WHAT TO PRODUCE: This task calls for copying every line of the records that includes the word "style".
(AVAILABLE RECORDS Opens)
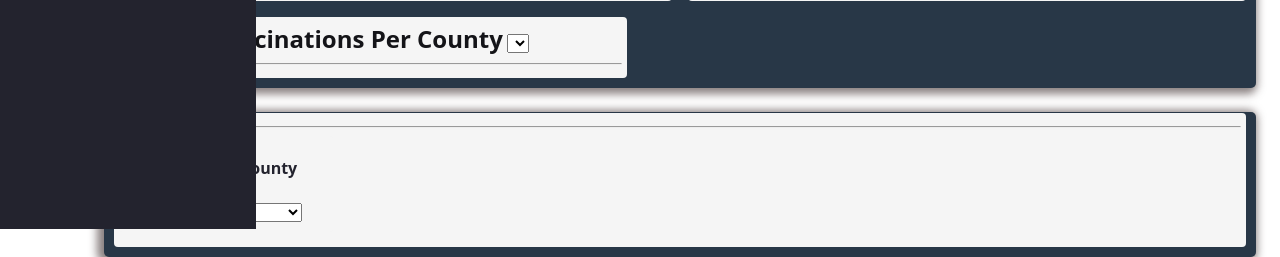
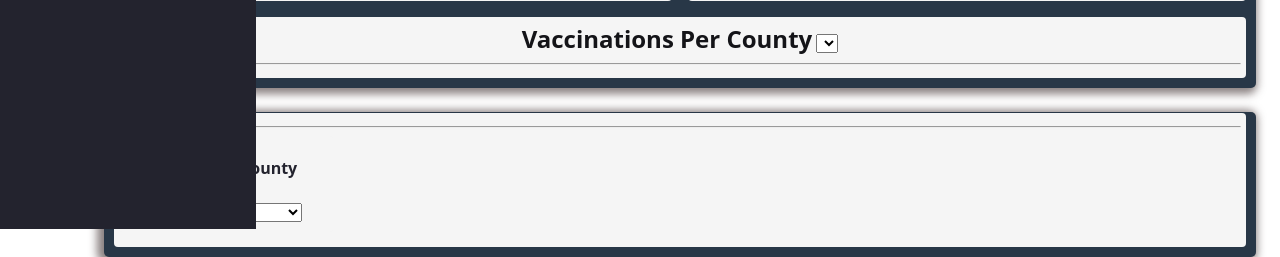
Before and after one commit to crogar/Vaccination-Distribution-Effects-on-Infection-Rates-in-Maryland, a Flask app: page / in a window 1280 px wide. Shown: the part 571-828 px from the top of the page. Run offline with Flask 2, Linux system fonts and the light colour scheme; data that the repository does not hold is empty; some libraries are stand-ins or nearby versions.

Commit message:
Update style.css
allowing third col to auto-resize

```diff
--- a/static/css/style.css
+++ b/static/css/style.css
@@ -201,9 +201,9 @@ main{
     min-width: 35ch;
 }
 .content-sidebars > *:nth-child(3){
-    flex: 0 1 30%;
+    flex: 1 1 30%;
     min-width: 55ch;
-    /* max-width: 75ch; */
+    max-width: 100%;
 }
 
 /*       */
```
(AVAILABLE RECORDS Closes)
WRITTEN ANSWER:
Update style.css
--- a/static/css/style.css
+++ b/static/css/style.css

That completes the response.